## ENTRIES SHOWN
BEGIN
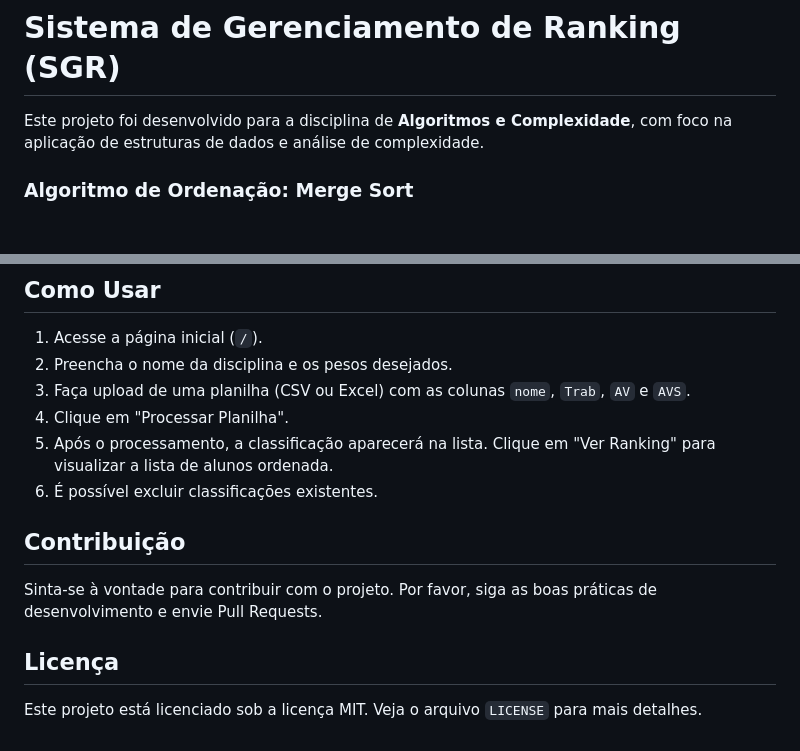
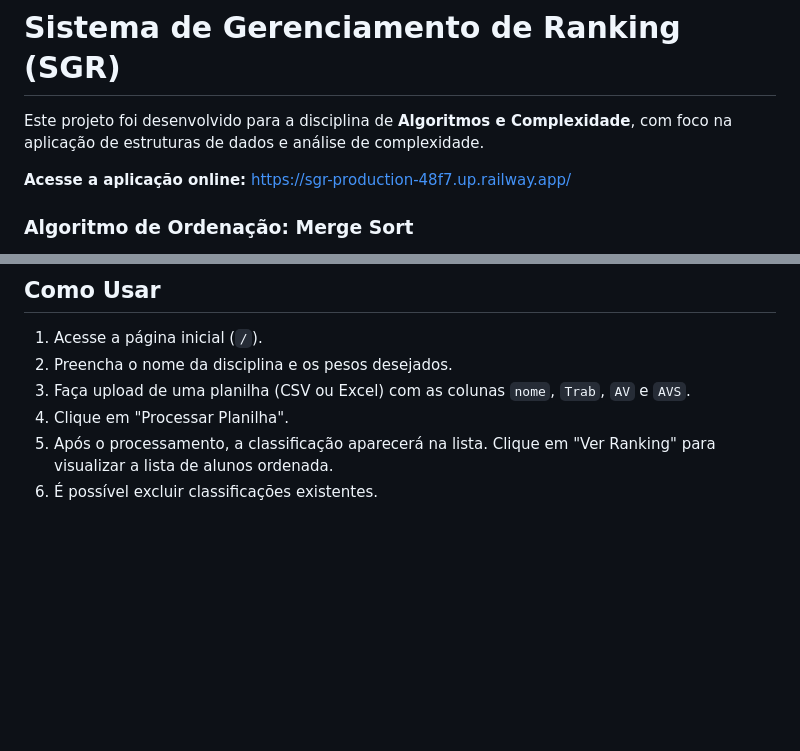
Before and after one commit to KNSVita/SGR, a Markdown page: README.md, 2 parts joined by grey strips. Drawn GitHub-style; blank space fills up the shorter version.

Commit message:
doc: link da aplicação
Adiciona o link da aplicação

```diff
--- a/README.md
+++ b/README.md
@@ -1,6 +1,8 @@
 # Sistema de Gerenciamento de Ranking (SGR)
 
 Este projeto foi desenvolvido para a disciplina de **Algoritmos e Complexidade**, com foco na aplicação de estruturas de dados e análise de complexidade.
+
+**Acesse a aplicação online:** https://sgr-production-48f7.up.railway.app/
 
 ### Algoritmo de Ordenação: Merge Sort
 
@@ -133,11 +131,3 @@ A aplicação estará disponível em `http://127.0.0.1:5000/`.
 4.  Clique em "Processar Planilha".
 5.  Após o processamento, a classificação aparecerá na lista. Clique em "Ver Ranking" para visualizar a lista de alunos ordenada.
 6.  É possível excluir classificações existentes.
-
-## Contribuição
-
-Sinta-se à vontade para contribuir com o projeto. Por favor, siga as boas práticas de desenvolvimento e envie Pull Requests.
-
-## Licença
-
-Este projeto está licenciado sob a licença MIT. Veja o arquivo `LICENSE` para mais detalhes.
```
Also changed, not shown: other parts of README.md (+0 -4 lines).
END
BEGIN
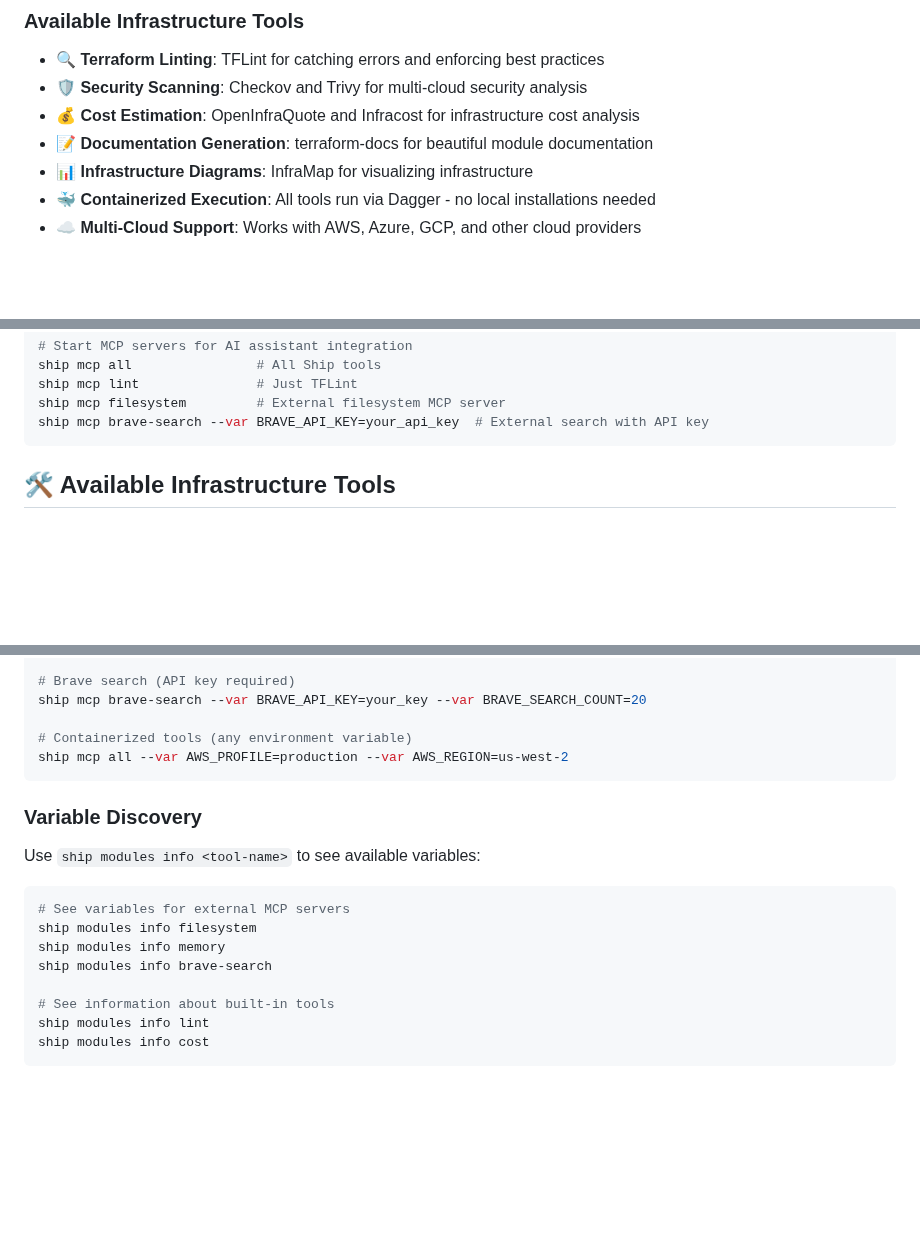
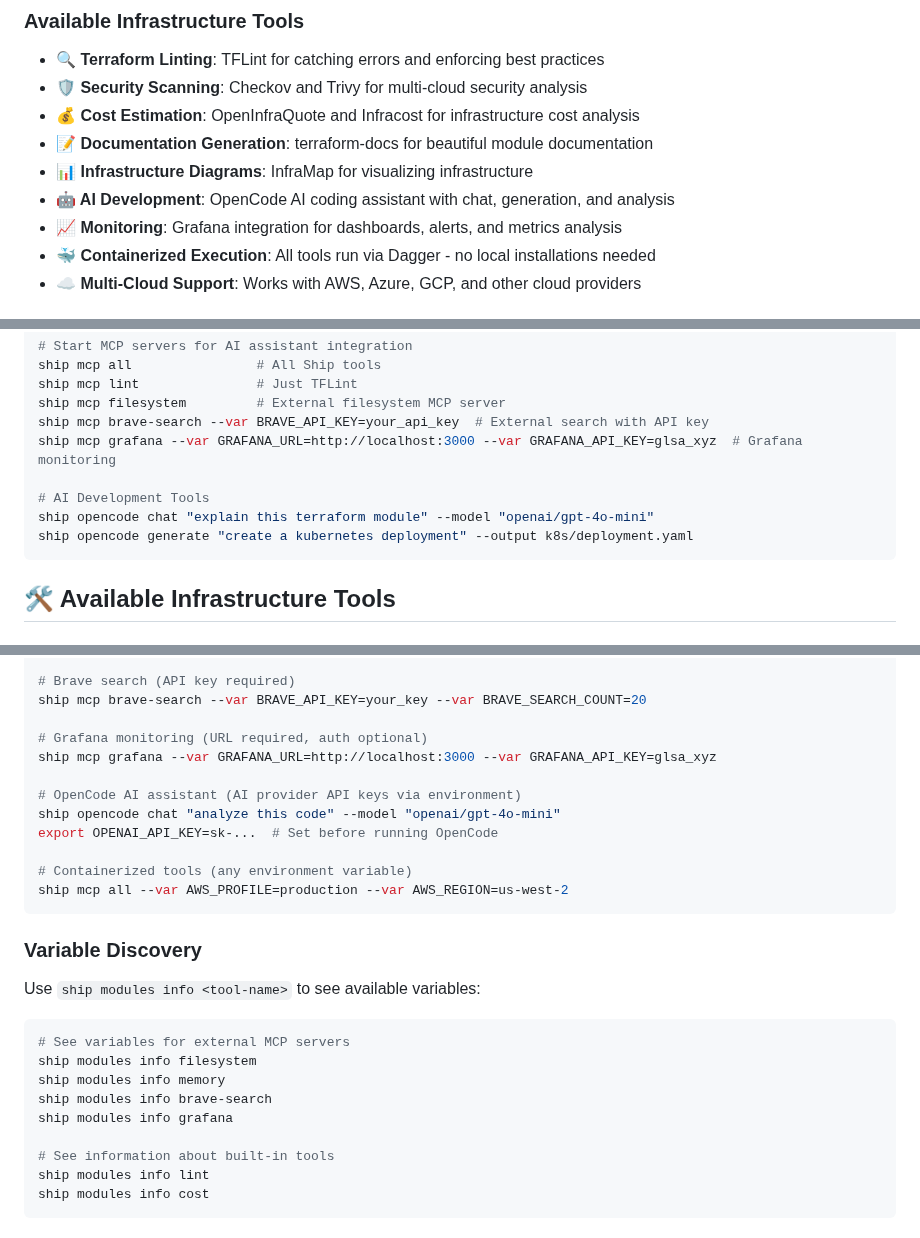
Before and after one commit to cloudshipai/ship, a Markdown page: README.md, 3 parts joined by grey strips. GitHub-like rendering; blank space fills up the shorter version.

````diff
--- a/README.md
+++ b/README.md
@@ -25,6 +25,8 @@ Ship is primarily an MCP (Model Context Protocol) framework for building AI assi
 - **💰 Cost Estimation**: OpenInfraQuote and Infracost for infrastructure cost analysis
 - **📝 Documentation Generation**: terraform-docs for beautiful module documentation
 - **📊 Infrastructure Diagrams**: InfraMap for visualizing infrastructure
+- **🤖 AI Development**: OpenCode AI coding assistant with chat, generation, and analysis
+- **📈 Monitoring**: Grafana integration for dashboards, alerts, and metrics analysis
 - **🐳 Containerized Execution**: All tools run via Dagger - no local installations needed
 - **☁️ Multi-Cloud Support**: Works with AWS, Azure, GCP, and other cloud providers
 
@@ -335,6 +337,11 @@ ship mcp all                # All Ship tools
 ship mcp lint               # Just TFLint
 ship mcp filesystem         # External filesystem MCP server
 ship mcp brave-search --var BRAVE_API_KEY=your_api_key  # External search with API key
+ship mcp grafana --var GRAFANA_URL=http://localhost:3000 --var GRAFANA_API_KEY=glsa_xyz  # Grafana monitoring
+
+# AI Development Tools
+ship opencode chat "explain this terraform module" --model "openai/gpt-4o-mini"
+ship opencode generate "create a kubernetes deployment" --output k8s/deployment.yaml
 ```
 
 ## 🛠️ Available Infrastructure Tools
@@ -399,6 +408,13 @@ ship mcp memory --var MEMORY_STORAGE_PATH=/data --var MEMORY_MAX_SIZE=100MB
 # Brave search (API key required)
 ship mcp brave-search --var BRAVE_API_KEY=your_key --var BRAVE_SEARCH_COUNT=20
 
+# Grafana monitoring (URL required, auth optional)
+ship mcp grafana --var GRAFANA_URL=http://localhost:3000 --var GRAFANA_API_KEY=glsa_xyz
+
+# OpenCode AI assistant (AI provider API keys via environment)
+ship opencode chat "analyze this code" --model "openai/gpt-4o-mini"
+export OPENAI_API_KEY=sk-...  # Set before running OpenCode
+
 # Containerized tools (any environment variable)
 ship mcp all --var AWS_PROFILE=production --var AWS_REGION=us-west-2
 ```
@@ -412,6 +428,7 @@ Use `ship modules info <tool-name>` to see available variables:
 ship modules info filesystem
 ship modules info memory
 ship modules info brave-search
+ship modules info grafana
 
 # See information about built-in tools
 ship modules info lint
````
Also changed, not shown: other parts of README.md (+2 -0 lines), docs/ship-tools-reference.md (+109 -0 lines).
END
BEGIN
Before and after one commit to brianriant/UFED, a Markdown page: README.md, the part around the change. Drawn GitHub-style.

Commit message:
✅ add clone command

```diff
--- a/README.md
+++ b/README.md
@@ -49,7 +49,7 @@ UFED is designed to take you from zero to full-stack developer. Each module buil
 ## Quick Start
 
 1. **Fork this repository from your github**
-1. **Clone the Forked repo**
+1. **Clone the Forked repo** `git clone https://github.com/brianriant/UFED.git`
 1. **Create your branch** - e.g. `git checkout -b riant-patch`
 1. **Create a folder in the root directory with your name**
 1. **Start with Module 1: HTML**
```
END
## EXERCISE GOAL
Report each line of the entries where the word "modules" occurs.

## ANSWER SECTION
@@ -412,6 +428,7 @@ Use `ship modules info <tool-name>` to see available variables:
 ship modules info filesystem
 ship modules info memory
 ship modules info brave-search
+ship modules info grafana
 ship modules info lint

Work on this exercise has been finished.